**What is being asked:** Locate the string "grid" throughout the material and copy every line in which it occurs.

*** Provided data

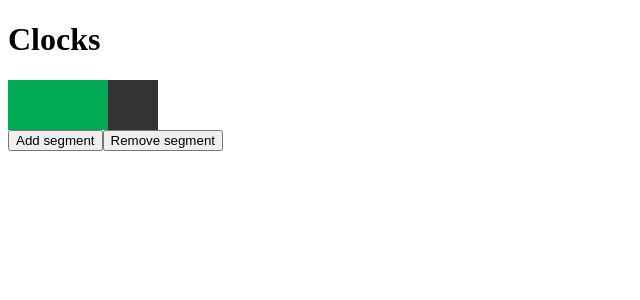
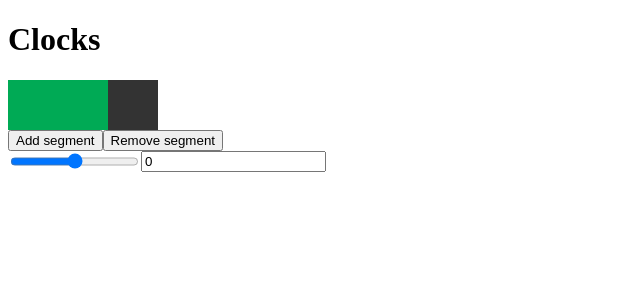
Before and after one commit to hfarr/rpg-clocks, a React app: page / in a window 1280 px wide. Shown: the top 300 px of the page, without its empty margins (0-640 px from the left). Built offline with nearby package versions, Linux system fonts and the light colour scheme; the HTML template or start-up script is replaced by a standard one.

Commit message:
add computation for skew. Also has the adjustable skew for funsies.

```diff
--- a/src/clock/clock.tsx
+++ b/src/clock/clock.tsx
@@ -24,6 +24,7 @@ const Clock = (props: ClockProps) => {
 
   const [ currentProgress, setCurrentProgress ] = React.useState(progress)
   const [ currentSegments, setSegments ] = React.useState(initialSegments)
+  const [ skewAngle, setSkewAngle ] = React.useState("0")
 
   const decreaseSegment = () => {
     if (currentSegments > MINIMUM_CLOCK_SEGMENTS) {
@@ -48,6 +49,8 @@ const Clock = (props: ClockProps) => {
     <div className="clock" style={{ display: 'flex', '--n': currentSegments } as React.CSSProperties} >
       {_.range(currentSegments).map(segmentNumber =>
         <Segment key={segmentNumber}
+          // urk
+          skewAngle={isNaN(parseInt(skewAngle)) ? '0' : skewAngle}
           segmentNumber={segmentNumber}
           active={currentProgress > segmentNumber}
           onClick={() => updateProgress(segmentNumber)} />
@@ -57,6 +60,10 @@ const Clock = (props: ClockProps) => {
       <button onClick={increaseSegments}>Add segment</button>
       <button onClick={decreaseSegment}>Remove segment</button>
     </div>
+    <div style={{ display: 'flex' }}>
+      <input type="range" min="-360" max="360" value={skewAngle} onChange={e => setSkewAngle(e.currentTarget.value) }/>
+      <input type="text" value={skewAngle} onChange={e => setSkewAngle(e.currentTarget.value) }/>
+    </div>
   </>
 }
 
--- a/src/clock/segment.tsx
+++ b/src/clock/segment.tsx
@@ -3,6 +3,7 @@ import * as React from "react"
 type SegmentProps = {
   active: boolean
   segmentNumber: number
+  skewAngle: string
   onClick: () => void
 
   // temp
@@ -12,13 +13,20 @@ const Segment = (props: SegmentProps) => {
   const {
     active,
     sideLength = "50px",
+    skewAngle = '0',
     segmentNumber,
     onClick,
   } = props
   const backgroundColor = active ? "#00aa55" : "#333"
   return <div data-cl={active}
     className="segment"
-    style={{ width: sideLength, height: sideLength, backgroundColor, '--i': segmentNumber } as React.CSSProperties}
+    style={{
+      width: sideLength,
+      height: sideLength,
+      backgroundColor,
+      '--i': segmentNumber ,
+      '--skew': `${skewAngle}deg`,
+    } as React.CSSProperties}
     onClick={onClick}>
   </div>
 }
```
Also changed, not shown: 1 other file (tests, documents, lock files or other folders).
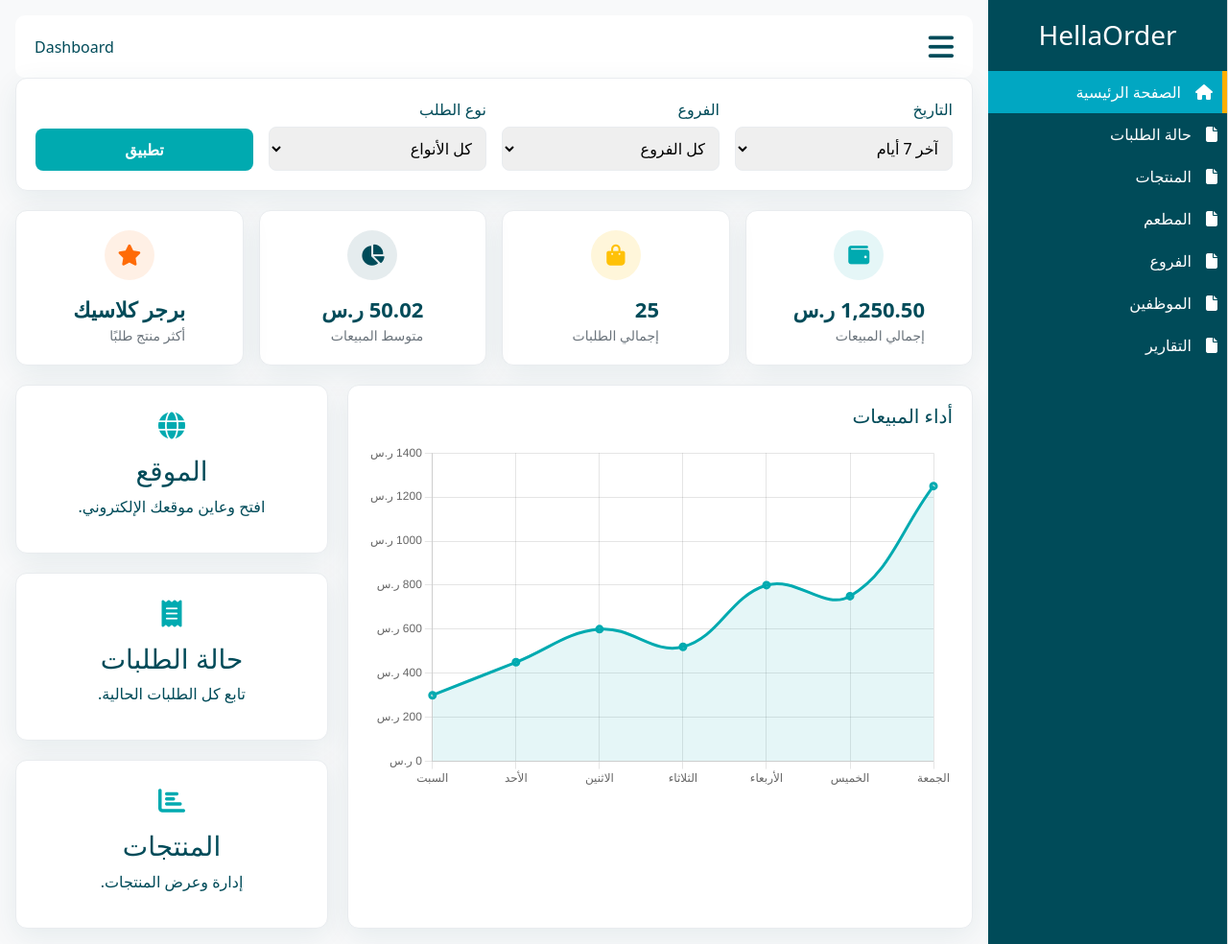
After one commit to Turki20/HallaOrder, a Django app: page /dashboard/ in a window 1280 px wide. The commit adds this page. Shown: the whole page at 96% size. Run offline with Django 5.2, Linux system fonts and the light colour scheme; some libraries are stand-ins or nearby versions.

Commit message:
dashboard

```diff
--- a/hallaOrder/urls.py
+++ b/hallaOrder/urls.py
@@ -27,5 +27,6 @@ urlpatterns = [
     path('users/', include('users.urls')),
     path("", include("websites.urls")),
     path("", include('orders.urls')),
-    path('', include('payments.urls'))
+    path('', include('payments.urls')),
+    path('', include('reports.urls'))
 ] + static(settings.MEDIA_URL, document_root=settings.MEDIA_ROOT)
--- a/home/templates/home/base.html
+++ b/home/templates/home/base.html
@@ -37,8 +37,8 @@
             {% endif %}
             <ul>
 
-                <li class="{% if current_page == 'home' %}active{% endif %}">
-                    <a href="#"><i class="fa-solid fa-house"></i>الصفحة الرئيسية</a>
+                <li class="{% if current_page == 'reports:dashboard' %}active{% endif %}">
+                    <a href="{% url 'reports:dashboard' %}"><i class="fa-solid fa-house"></i>الصفحة الرئيسية</a>
                 </li>
                 <li class="{% if current_page == 'orders:order_board' %}active{% endif %}">
                   <a href="{% url 'orders:order_board' %}"><i class="fa-solid fa-file"></i>حالة الطلبات</a>
--- /dev/null
+++ b/reports/templates/reports/dashboard.html
@@ -0,0 +1,191 @@
+{% extends "home/base.html" %}
+{% load static %}
+
+{% block title %}لوحة التحكم - HalaOrder{% endblock title %}
+
+{% block style %}
+{# Scoped styles to this page only #}
+<style>
+  :root {
+    --primary-teal: #00AAB0;
+    --primary-yellow: #FFC107;
+    --dark-teal: #004B59;
+    --border-color: #e9ecef;
+  }
+
+  .dashboard-analytics .card {
+    background: #fff;
+    padding: 20px;
+    border-radius: 12px;
+    box-shadow: 0 8px 30px rgba(0, 75, 89, 0.08);
+    border: 1px solid var(--border-color);
+  }
+
+  .dashboard-analytics .dashboard-filters {
+    display: grid;
+    grid-template-columns: repeat(4, 1fr);
+    gap: 16px;
+    margin-bottom: 20px;
+  }
+  .dashboard-analytics .dashboard-filters .filter-group {
+    display: flex; flex-direction: column; gap: 6px;
+  }
+  .dashboard-analytics .dashboard-filters select {
+    width: 100%; padding: 10px; border: 1px solid var(--border-color); border-radius: 8px;
+  }
+  .dashboard-analytics .filter-button {
+    align-self: end;
+    background-color: var(--primary-teal); color: #fff; border: 0; padding: 10px 16px; border-radius: 8px; font-weight: 700;
+  }
+
+  /* KPI cards */
+  .dashboard-analytics .kpi-cards {
+    display: grid;
+    grid-template-columns: 1fr;
+    gap: 16px;
+    margin-bottom: 20px;
+  }
+  @media (min-width: 992px) {
+    .dashboard-analytics .kpi-cards { grid-template-columns: repeat(4, 1fr); }
+  }
+  .dashboard-analytics .kpi-card { display: flex; align-items: center; gap: 14px; }
+  .dashboard-analytics .kpi-card .icon {
+    font-size: 22px; width: 52px; height: 52px; border-radius: 50%;
+    display:flex; align-items:center; justify-content:center; flex-shrink:0;
+  }
+  .icon-sales   { background-color: rgba(0,170,176,0.1); color: var(--primary-teal); }
+  .icon-orders  { background-color: rgba(255,193,7,0.15); color: var(--primary-yellow); }
+  .icon-avg     { background-color: rgba(0,75,89,0.1); color: var(--dark-teal); }
+  .icon-product { background-color: rgba(255,107,7,0.1); color: #ff6b07; }
+  .dashboard-analytics .kpi-card .value { font-size: 22px; font-weight: 700; }
+  .dashboard-analytics .kpi-card .title { margin: 0; font-size: 14px; color: #6c757d; }
+
+  /* chart + actions grid */
+  .dashboard-analytics .grid-2-1 {
+    display: grid; gap: 20px;
+    grid-template-columns: 1fr;
+  }
+  @media (min-width: 1200px) {
+    .dashboard-analytics .grid-2-1 { grid-template-columns: 2fr 1fr; }
+  }
+  .dashboard-analytics .chart-wrapper { position: relative; height: 360px; width: 100%; }
+  .dashboard-analytics .action-col { display: flex; flex-direction: column; gap: 20px; }
+  .dashboard-analytics .action-card {
+    text-decoration: none; color: var(--dark-teal); text-align: center; transition: transform .2s;
+  }
+  .dashboard-analytics .action-card:hover { transform: translateY(-4px); }
+  .dashboard-analytics .action-card .icon { font-size: 28px; color: var(--primary-teal); margin-bottom: 10px; }
+</style>
+{% endblock style %}
+
+{% block dashboard_content %}
+<div class="dashboard-analytics">
+
+  <!-- Filters -->
+  <section class="dashboard-filters card">
+    <div class="filter-group">
+      <label for="date-filter">التاريخ</label>
+      <select id="date-filter">
+        <option value="week">آخر 7 أيام</option>
+        <option value="month">آخر 30 يوم</option>
+      </select>
+    </div>
+    <div class="filter-group">
+      <label for="branch-filter">الفروع</label>
+      <select id="branch-filter">
+        <option value="all">كل الفروع</option>
+        <option value="all"></option>
+        <option value="all"></option>
+      </select>
+    </div>
+    <div class="filter-group">
+      <label for="order-type-filter">نوع الطلب</label>
+      <select id="order-type-filter">
+        <option value="all">كل الأنواع</option>
+      </select>
+    </div>
+    <button class="filter-button">تطبيق</button>
+  </section>
+
+  <!-- KPIs -->
+  <section class="kpi-cards">
+    <div class="kpi-card card">
+      <div class="icon icon-sales"><i class="fas fa-wallet"></i></div>
+      <div class="info"><span class="value">1,250.50 ر.س</span><p class="title">إجمالي المبيعات</p></div>
+    </div>
+    <div class="kpi-card card">
+      <div class="icon icon-orders"><i class="fas fa-shopping-bag"></i></div>
+      <div class="info"><span class="value">25</span><p class="title">إجمالي الطلبات</p></div>
+    </div>
+    <div class="kpi-card card">
+      <div class="icon icon-avg"><i class="fas fa-chart-pie"></i></div>
+      <div class="info"><span class="value">50.02 ر.س</span><p class="title">متوسط المبيعات</p></div>
+    </div>
+    <div class="kpi-card card">
+      <div class="icon icon-product"><i class="fas fa-star"></i></div>
+      <div class="info"><span class="value">برجر كلاسيك</span><p class="title">أكثر منتج طلبًا</p></div>
+    </div>
+  </section>
+
+  <!-- Chart + Actions -->
+  <div class="grid-2-1">
+    <section class="card">
+      <h2 class="mb-3" style="font-size: 20px;">أداء المبيعات</h2>
+      <div class="chart-wrapper">
+        <canvas id="salesChart"></canvas>
+      </div>
+    </section>
+
+    <div class="action-col">
+      <a href="{% url 'websites:site_home' request.user.restaurants.id %}" class="action-card card">
+        <div class="icon"><i class="fas fa-globe"></i></div>
+        <h3>الموقع</h3>
+        <p>افتح وعاين موقعك الإلكتروني.</p>
+      </a>
+      <a href="{% url 'orders:order_board' %}" class="action-card card">
+        <div class="icon"><i class="fas fa-receipt"></i></div>
+        <h3>حالة الطلبات</h3>
+        <p>تابع كل الطلبات الحالية.</p>
+      </a>
+      <a href="{% url 'menu:menu_view' %}" class="action-card card">
+        <div class="icon"><i class="fas fa-chart-bar"></i></div>
+        <h3>المنتجات</h3>
+        <p>إدارة وعرض المنتجات.</p>
+      </a>
+    </div>
+  </div>
+</div>
+
+{# Chart.js CDN (safe to include inside the block) #}
+<script src="https://cdn.jsdelivr.net/npm/chart.js"></script>
+<script>
+  (function () {
+    const el = document.getElementById('salesChart');
+    if (!el) return;
+    const ctx = el.getContext('2d');
+    new Chart(ctx, {
+      type: 'line',
+      data: {
+        labels: ['السبت','الأحد','الاثنين','الثلاثاء','الأربعاء','الخميس','الجمعة'],
+        datasets: [{
+          label: 'المبيعات (ر.س)',
+          data: [300, 450, 600, 520, 800, 750, 1250],
+          backgroundColor: 'rgba(0, 170, 176, 0.1)',
+          borderColor: '#00AAB0',
+          borderWidth: 3,
+          fill: true,
+          tension: 0.4
+        }]
+      },
+      options: {
+        responsive: true,
+        maintainAspectRatio: false,
+        scales: {
+          y: { beginAtZero: true, ticks: { callback: v => v + ' ر.س' } }
+        },
+        plugins: { legend: { display: false } }
+      }
+    });
+  })();
+</script>
+{% endblock dashboard_content %}
--- /dev/null
+++ b/reports/urls.py
@@ -0,0 +1,8 @@
+from django.urls import path
+from . import views
+
+app_name= 'reports'
+
+urlpatterns = [
+      path("dashboard/", views.dashboard_view, name="dashboard"),
+]
--- a/reports/views.py
+++ b/reports/views.py
@@ -1,3 +1,10 @@
 from django.shortcuts import render
+from django.http import HttpRequest, HttpResponse
 
 # Create your views here.
+
+def dashboard_view(request: HttpRequest) -> HttpResponse:
+    context={
+       "current_page": "reports:dashboard"
+    }
+    return render(request, "reports/dashboard.html" , context)
```
Also changed, not shown: media/images/food/ClassicCheeseBurger_9.jpg (added).
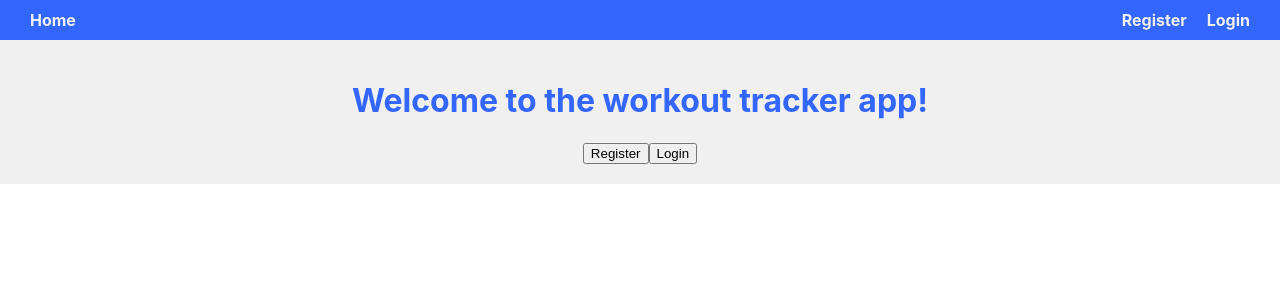
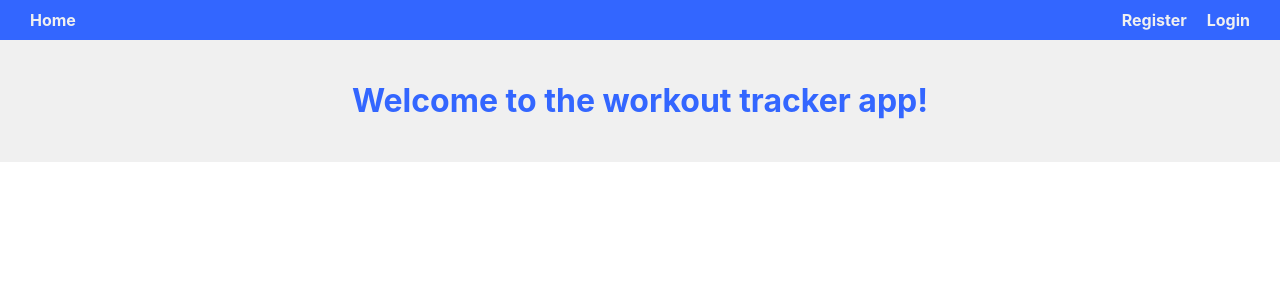
Before and after one commit to fernandojuniorlopes/Workout_tracker, a React (Create React App) app in the folder frontend/: page / in a window 1280 px wide. Shown: the top 300 px of the page. Built offline with nearby package versions, Linux system fonts and the light colour scheme.

Commit message:
style update

```diff
--- a/frontend/src/components/Homepage.js
+++ b/frontend/src/components/Homepage.js
@@ -7,14 +7,6 @@ const Home = () => {
       <div className="home-div_center">
         <h1>Welcome to the workout tracker app!</h1>
       </div>
-      <div className="home-div_center">
-        <Link to="/register">
-          <button>Register</button>
-        </Link>
-        <Link to="/login">
-          <button>Login</button>
-        </Link>
-      </div>
     </div>
   );
 };
--- a/frontend/src/components/LoggedInNavbar.js
+++ b/frontend/src/components/LoggedInNavbar.js
@@ -3,7 +3,7 @@ import { Link } from 'react-router-dom';
 import './styles/main.css';
 
 const LoggedInNavbar = () => {
-    const handleLogout = () => {
+  const handleLogout = () => {
         // Clear the login status or token from state or storage
         localStorage.removeItem('loggedIn'); // Assuming login status is stored in localStorage
 
@@ -18,7 +18,7 @@ const LoggedInNavbar = () => {
         </ul>
         <ul className="right-links">
           <li className="right-links li"><b onClick={handleLogout}>Logout</b></li>
-          <li className="right-links li"><b>Welcome back</b></li>
+          <li className="right-links li"><b>Welcome </b></li>
           {/* Add more navigation links */}
         </ul>
       </nav>
--- a/frontend/src/components/LoginForm.js
+++ b/frontend/src/components/LoginForm.js
@@ -1,4 +1,5 @@
 import React, { useState } from 'react';
+import './styles/main.css';
 
 const LoginForm = () => {
   const [email, setEmail] = useState('');
@@ -31,7 +32,7 @@ const LoginForm = () => {
   };
 
   return (
-    <form onSubmit={handleLogin}>
+    <form onSubmit={handleLogin} className='login-form'>
       <input
         type="email"
         value={email}
--- a/frontend/src/components/RegistrationForm.js
+++ b/frontend/src/components/RegistrationForm.js
@@ -1,4 +1,5 @@
 import React, { useState } from 'react';
+import './styles/main.css';
 
 const RegistrationForm = () => {
   const [username, setUsername] = useState('');
@@ -24,7 +25,7 @@ const RegistrationForm = () => {
   };
 
   return (
-    <form onSubmit={handleRegistration}>
+    <form onSubmit={handleRegistration} className='login-form'>
       <input type="text" value={username} onChange={(e) => setUsername(e.target.value)} style={{ padding: '10px', border: '1px solid #ccc' }} placeholder="Username" />
       <input type="email" value={email} onChange={(e) => setEmail(e.target.value)} style={{ padding: '10px', border: '1px solid #ccc' }} placeholder="Email" />
       <input type="password" value={password} onChange={(e) => setPassword(e.target.value)} style={{ padding: '10px', border: '1px solid #ccc' }} placeholder="Password" />
```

******

**Result below:**
+    display: grid;
+    grid-template-columns: repeat(4, 1fr);
+    display: grid;
+    grid-template-columns: 1fr;
+    .dashboard-analytics .kpi-cards { grid-template-columns: repeat(4, 1fr); }
+  /* chart + actions grid */
+  .dashboard-analytics .grid-2-1 {
+    display: grid; gap: 20px;
+    grid-template-columns: 1fr;
+    .dashboard-analytics .grid-2-1 { grid-template-columns: 2fr 1fr; }
+  <div class="grid-2-1">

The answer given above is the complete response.